Would you print all of the entries exactly, please, but without their pictures?

━━━━━ MATERIAL FOR THIS EXERCISE ━━━━━

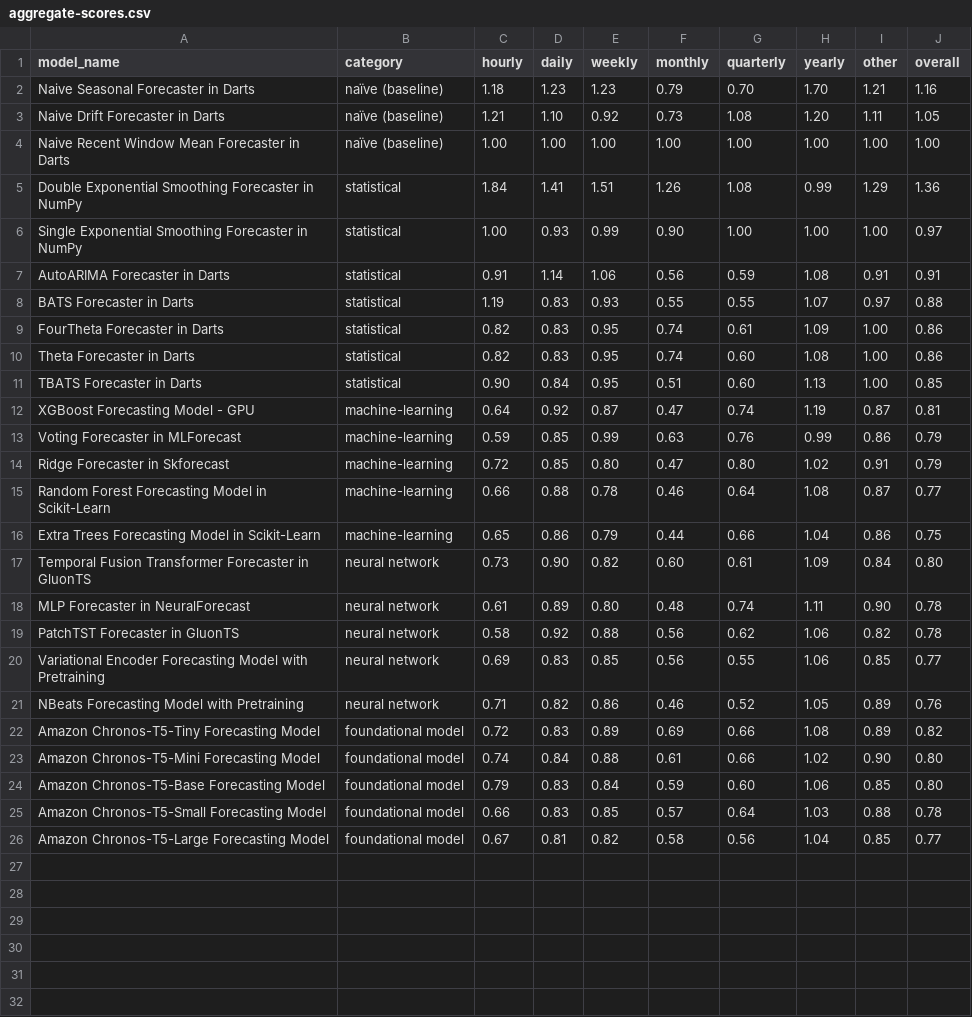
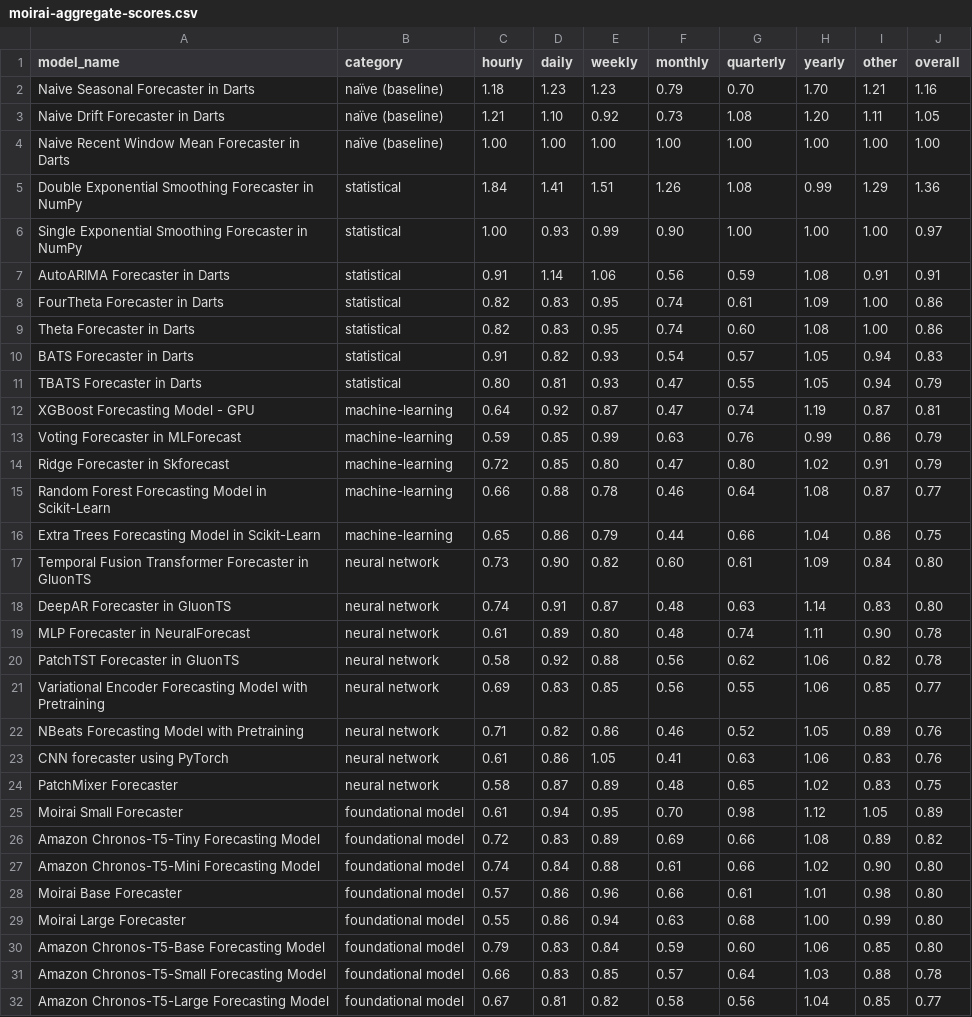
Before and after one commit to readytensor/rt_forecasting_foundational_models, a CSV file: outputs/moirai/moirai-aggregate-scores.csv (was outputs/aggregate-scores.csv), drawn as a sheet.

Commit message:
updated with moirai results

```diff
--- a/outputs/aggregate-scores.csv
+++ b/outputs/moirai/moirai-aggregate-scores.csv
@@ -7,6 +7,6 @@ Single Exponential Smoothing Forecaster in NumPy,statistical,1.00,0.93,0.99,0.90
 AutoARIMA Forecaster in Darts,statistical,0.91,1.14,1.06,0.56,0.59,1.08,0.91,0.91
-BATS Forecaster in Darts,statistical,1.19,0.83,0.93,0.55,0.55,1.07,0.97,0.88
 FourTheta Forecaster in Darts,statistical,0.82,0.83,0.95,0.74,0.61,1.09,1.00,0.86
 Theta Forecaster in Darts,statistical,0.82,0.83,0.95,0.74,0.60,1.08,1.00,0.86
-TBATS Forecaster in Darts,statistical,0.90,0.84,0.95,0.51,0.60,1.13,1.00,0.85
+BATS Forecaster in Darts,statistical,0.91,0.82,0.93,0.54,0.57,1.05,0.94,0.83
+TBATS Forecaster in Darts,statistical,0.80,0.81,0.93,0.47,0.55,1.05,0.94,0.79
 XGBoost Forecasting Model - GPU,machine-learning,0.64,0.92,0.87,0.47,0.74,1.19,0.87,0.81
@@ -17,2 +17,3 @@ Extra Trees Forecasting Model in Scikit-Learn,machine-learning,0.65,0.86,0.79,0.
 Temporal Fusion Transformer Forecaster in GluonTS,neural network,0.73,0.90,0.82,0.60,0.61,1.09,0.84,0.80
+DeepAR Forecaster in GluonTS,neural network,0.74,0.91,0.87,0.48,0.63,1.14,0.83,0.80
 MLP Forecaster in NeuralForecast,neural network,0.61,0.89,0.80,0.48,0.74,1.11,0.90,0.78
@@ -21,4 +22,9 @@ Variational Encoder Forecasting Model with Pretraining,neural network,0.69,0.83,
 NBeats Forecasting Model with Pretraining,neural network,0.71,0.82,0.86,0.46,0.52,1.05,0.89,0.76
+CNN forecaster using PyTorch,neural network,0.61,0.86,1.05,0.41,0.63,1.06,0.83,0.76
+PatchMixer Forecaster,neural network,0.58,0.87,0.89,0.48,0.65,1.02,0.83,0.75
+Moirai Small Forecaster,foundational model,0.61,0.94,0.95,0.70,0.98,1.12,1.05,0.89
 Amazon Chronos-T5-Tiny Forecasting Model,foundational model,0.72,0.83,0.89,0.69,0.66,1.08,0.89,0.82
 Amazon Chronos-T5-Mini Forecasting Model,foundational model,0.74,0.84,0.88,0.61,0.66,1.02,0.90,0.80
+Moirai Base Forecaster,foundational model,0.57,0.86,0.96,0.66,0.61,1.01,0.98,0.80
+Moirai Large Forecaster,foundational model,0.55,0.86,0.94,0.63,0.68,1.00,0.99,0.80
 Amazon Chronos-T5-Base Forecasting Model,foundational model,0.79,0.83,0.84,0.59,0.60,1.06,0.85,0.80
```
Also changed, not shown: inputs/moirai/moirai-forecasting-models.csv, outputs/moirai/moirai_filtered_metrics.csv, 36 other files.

━━━━━

**TASK SOLUTION:**
Before and after one commit to readytensor/rt_forecasting_foundational_models, a CSV file: outputs/moirai/moirai-aggregate-scores.csv (was outputs/aggregate-scores.csv), drawn as a sheet.

Commit message:
updated with moirai results

```diff
--- a/outputs/aggregate-scores.csv
+++ b/outputs/moirai/moirai-aggregate-scores.csv
@@ -7,6 +7,6 @@ Single Exponential Smoothing Forecaster in NumPy,statistical,1.00,0.93,0.99,0.90
 AutoARIMA Forecaster in Darts,statistical,0.91,1.14,1.06,0.56,0.59,1.08,0.91,0.91
-BATS Forecaster in Darts,statistical,1.19,0.83,0.93,0.55,0.55,1.07,0.97,0.88
 FourTheta Forecaster in Darts,statistical,0.82,0.83,0.95,0.74,0.61,1.09,1.00,0.86
 Theta Forecaster in Darts,statistical,0.82,0.83,0.95,0.74,0.60,1.08,1.00,0.86
-TBATS Forecaster in Darts,statistical,0.90,0.84,0.95,0.51,0.60,1.13,1.00,0.85
+BATS Forecaster in Darts,statistical,0.91,0.82,0.93,0.54,0.57,1.05,0.94,0.83
+TBATS Forecaster in Darts,statistical,0.80,0.81,0.93,0.47,0.55,1.05,0.94,0.79
 XGBoost Forecasting Model - GPU,machine-learning,0.64,0.92,0.87,0.47,0.74,1.19,0.87,0.81
@@ -17,2 +17,3 @@ Extra Trees Forecasting Model in Scikit-Learn,machine-learning,0.65,0.86,0.79,0.
 Temporal Fusion Transformer Forecaster in GluonTS,neural network,0.73,0.90,0.82,0.60,0.61,1.09,0.84,0.80
+DeepAR Forecaster in GluonTS,neural network,0.74,0.91,0.87,0.48,0.63,1.14,0.83,0.80
 MLP Forecaster in NeuralForecast,neural network,0.61,0.89,0.80,0.48,0.74,1.11,0.90,0.78
@@ -21,4 +22,9 @@ Variational Encoder Forecasting Model with Pretraining,neural network,0.69,0.83,
 NBeats Forecasting Model with Pretraining,neural network,0.71,0.82,0.86,0.46,0.52,1.05,0.89,0.76
+CNN forecaster using PyTorch,neural network,0.61,0.86,1.05,0.41,0.63,1.06,0.83,0.76
+PatchMixer Forecaster,neural network,0.58,0.87,0.89,0.48,0.65,1.02,0.83,0.75
+Moirai Small Forecaster,foundational model,0.61,0.94,0.95,0.70,0.98,1.12,1.05,0.89
 Amazon Chronos-T5-Tiny Forecasting Model,foundational model,0.72,0.83,0.89,0.69,0.66,1.08,0.89,0.82
 Amazon Chronos-T5-Mini Forecasting Model,foundational model,0.74,0.84,0.88,0.61,0.66,1.02,0.90,0.80
+Moirai Base Forecaster,foundational model,0.57,0.86,0.96,0.66,0.61,1.01,0.98,0.80
+Moirai Large Forecaster,foundational model,0.55,0.86,0.94,0.63,0.68,1.00,0.99,0.80
 Amazon Chronos-T5-Base Forecasting Model,foundational model,0.79,0.83,0.84,0.59,0.60,1.06,0.85,0.80
```
Also changed, not shown: inputs/moirai/moirai-forecasting-models.csv, outputs/moirai/moirai_filtered_metrics.csv, 36 other files.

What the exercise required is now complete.